Selcuk Erenguc, Bertrand Guillotin and Ana Portocarrero analyse why and how masters programmes are developing in the US.
In the past decade, specialised masters (SM) programmes have gained popularity in the US. The 2008 global financial crisis added fuel to the growth in SM programme enrolments.
In the aftermath of the crisis, many US business schools were greatly disrupted and responded to the new environment by diversifying their programme offerings.
Out of necessity and due to a mature and ultracompetitive MBA market, coupled with reduced funding, US business schools were essentially catching up with their European peers. As seen in Figure 1, from 2005 to 2014, enrolment in SM programmes at 32 of the top 50 Best Business Schools ranked by U.S. News & World Report grew by more than 100% from 5,078 in 2005 to 10,256 in 2014.
The EFMD Conference on Master Programmes held at Grenoble Ecole de Management (GEM) in France in late 2014 gave scholars and practitioners from both sides of the Atlantic the opportunity to share their insights about this diversification experiment.
This article will discuss the presentation of two US business schools: University of Florida’s Hough Graduate School of Business (HGS) and Duke University’s Fuqua School of Business (FSB).
First, though, the US education market for SM degrees in business will be addressed in terms of trends and rationale for its growth. Second, the pros and cons for business schools of this market development will be discussed. Finally, recommendations to business school leaders and administrators will be made so that best practices can be learned and potentially applied.
SM programmes are designed for individuals, generally without work experience, who wish to enhance their business acumen and improve their career prospects. These programmes provide students with a more in-depth and focused education that allows them to develop specialised skills sets. SM graduates fill a gap in the employment market in that they are specialists and do not command as high a salary as MBA graduates. In addition, they are typically younger than MBA graduates and are more open to geographical relocation.
One question that intrigues business school administrators is whether or not SM programmes are cannibalising the MBA.

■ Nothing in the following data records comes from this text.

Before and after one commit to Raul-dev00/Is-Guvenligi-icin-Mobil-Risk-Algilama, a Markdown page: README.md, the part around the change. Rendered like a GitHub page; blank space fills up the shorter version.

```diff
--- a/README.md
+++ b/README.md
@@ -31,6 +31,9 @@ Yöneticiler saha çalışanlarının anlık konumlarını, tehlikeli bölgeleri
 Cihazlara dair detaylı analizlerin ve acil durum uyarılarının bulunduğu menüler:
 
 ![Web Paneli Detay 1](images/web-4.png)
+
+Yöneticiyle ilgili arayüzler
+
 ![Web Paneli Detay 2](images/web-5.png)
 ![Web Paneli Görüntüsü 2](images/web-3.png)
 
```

The enrolment trends displayed in Figure 1 may, in general, provide some support to the cannibalisation question, at least for the 32 business schools included. Figure 1 indicates that for the 32 schools over the past decade, total MBA enrolments stayed more or less level while SM enrolment grew significantly.

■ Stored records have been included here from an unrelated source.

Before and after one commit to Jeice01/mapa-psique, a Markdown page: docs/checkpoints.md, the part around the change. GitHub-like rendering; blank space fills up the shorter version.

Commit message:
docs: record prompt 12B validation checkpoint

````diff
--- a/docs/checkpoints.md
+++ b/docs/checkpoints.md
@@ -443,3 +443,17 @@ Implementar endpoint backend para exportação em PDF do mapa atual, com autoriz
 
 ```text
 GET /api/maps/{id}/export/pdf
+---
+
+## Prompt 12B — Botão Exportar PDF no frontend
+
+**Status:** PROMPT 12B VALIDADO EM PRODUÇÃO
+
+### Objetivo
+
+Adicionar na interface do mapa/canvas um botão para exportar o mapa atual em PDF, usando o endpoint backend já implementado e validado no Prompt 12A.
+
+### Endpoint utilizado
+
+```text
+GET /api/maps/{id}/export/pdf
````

Whereas European business schools have been offering SM programmes for decades (the MBA market never really developed on the Old Continent), their US counterparts were late to the game. Maybe the steady growth of domestic applications was sufficient until 2005 or so.

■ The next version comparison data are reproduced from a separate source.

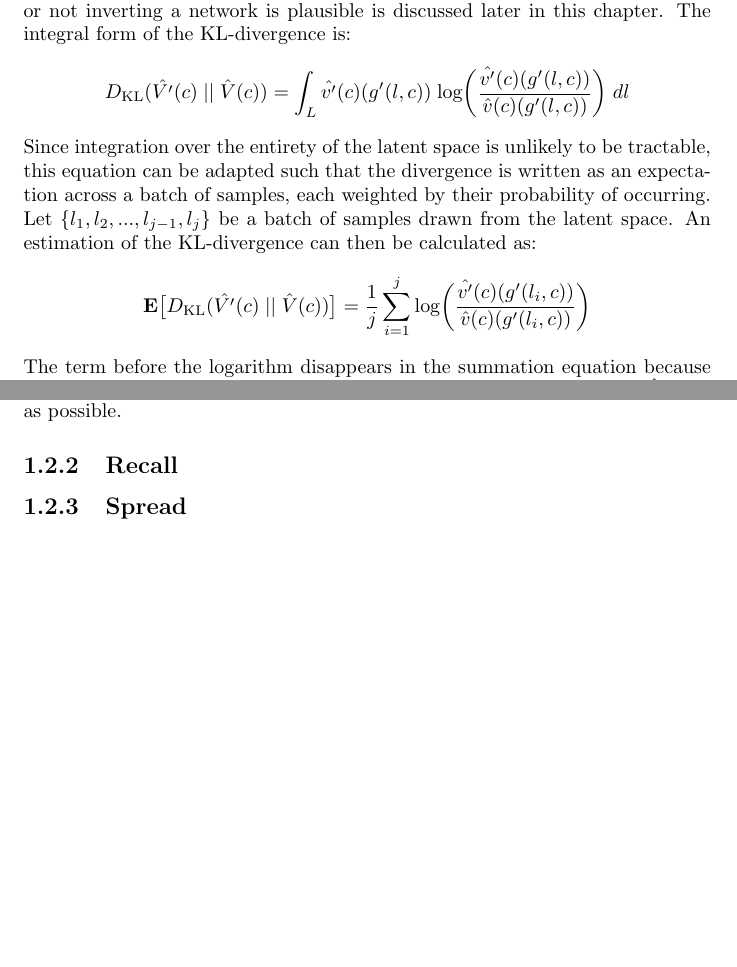
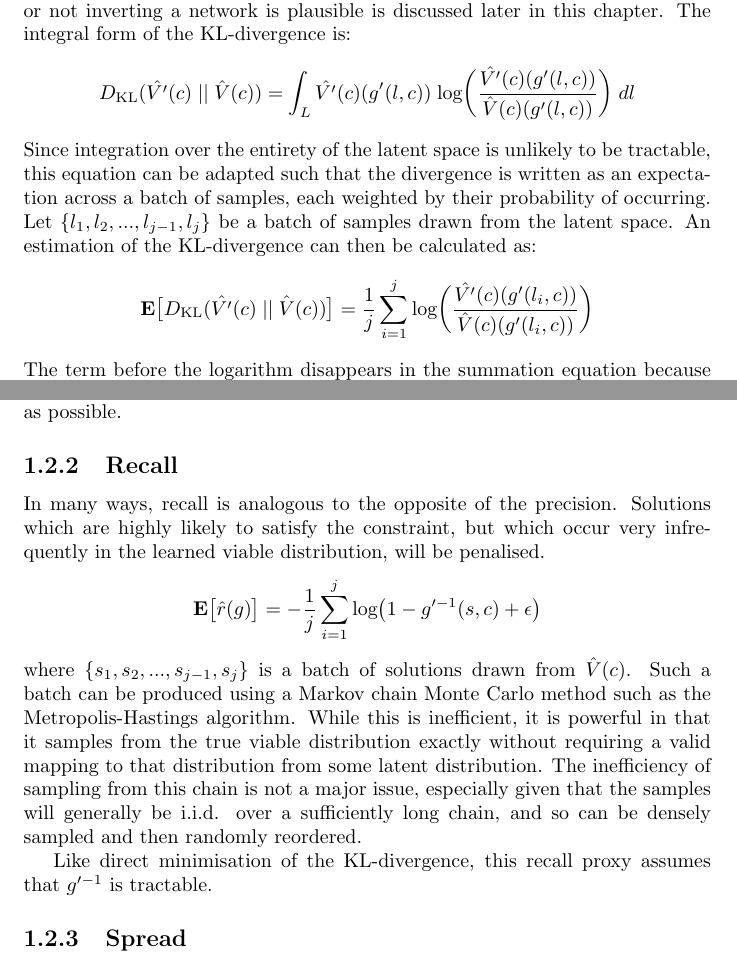
Before and after one commit to QuadraticOne/IP, a LaTeX document (reports/draft/chapters/generator/main.tex): two parts of pages 1 and 3 of 3, joined at a grey line, cut so that both start at the same text, the shorter picture padded with empty space. Compiled offline with pdfLaTeX.

Commit message:
Define recall proxy formally and state its limitations

```diff
--- a/reports/draft/chapters/generator/main.tex
+++ b/reports/draft/chapters/generator/main.tex
@@ -14,8 +14,8 @@ The p.d.f. of a neural network can be found by inverting it or using a constrain
 Whether or not inverting a network is plausible is discussed later in this chapter.
 The integral form of the KL-divergence is:
 $$D_{\text{KL}}(\hat{V'}(c) \; || \; \hat{V}(c)) =
-\int_L \hat{v'}(c)(g'(l, c)) \; \text{log} \bigg(\frac
-{\hat{v'}(c)(g'(l, c))}{\hat{v}(c)(g'(l, c))}
+\int_L \hat{V'}(c)(g'(l, c)) \; \text{log} \bigg(\frac
+{\hat{V'}(c)(g'(l, c))}{\hat{V}(c)(g'(l, c))}
 \bigg) \; dl $$
 Since integration over the entirety of the latent space is unlikely to be tractable, this equation can be adapted such that the divergence is written as an expectation across a batch of samples, each weighted by their probability of occurring.
 Let $\{l_1, l_2, ..., l_{j-1}, l_j\}$ be a batch of samples drawn from the latent space.
@@ -23,7 +23,7 @@ An estimation of the KL-divergence can then be calculated as:
 $$\textbf{E}\big[D_{\text{KL}}(\hat{V'}(c) \; || \; \hat{V}(c))\big] =
 \frac{1}{j}\sum_{i=1}^{j}
 \text{log} \bigg(\frac
-{\hat{v'}(c)(g'(l_i, c))}{\hat{v}(c)(g'(l_i, c))}
+{\hat{V'}(c)(g'(l_i, c))}{\hat{V}(c)(g'(l_i, c))}
 \bigg)
 $$
 The term before the logarithm disappears in the summation equation because each sample is weighted by the inverse of its probability density under $\hat{V'}(c)$.
@@ -72,6 +72,18 @@ The result of this is that the generator function will set its weights so as to
 
 \subsection{Recall}
 
+In many ways, recall is analogous to the opposite of the precision.
+Solutions which are highly likely to satisfy the constraint, but which occur very infrequently in the learned viable distribution, will be penalised.
+$$\textbf{E}\big[\hat{r}(g)\big] = -\frac{1}{j}\sum_{i=1}^{j}
+\text{log} \big( 1 - g'^{-1}(s, c) + \epsilon \big)
+$$
+where $\{s_1, s_2, ..., s_{j-1}, s_j\}$ is a batch of solutions drawn from $\hat{V}(c)$.
+Such a batch can be produced using a Markov chain Monte Carlo method such as the Metropolis-Hastings algorithm.
+While this is inefficient, it is powerful in that it samples from the true viable distribution exactly without requiring a valid mapping to that distribution from some latent distribution.
+The inefficiency of sampling from this chain is not a major issue, especially given that the samples will generally be i.i.d. over a sufficiently long chain, and so can be densely sampled and then randomly reordered.
+
+Like direct minimisation of the KL-divergence, this recall proxy assumes that $g'^{-1}$ is tractable.
+
 \subsection{Spread}
 
 \section{Neural network inversion}
```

For the full article, you can view the PDF or listen to the podcast.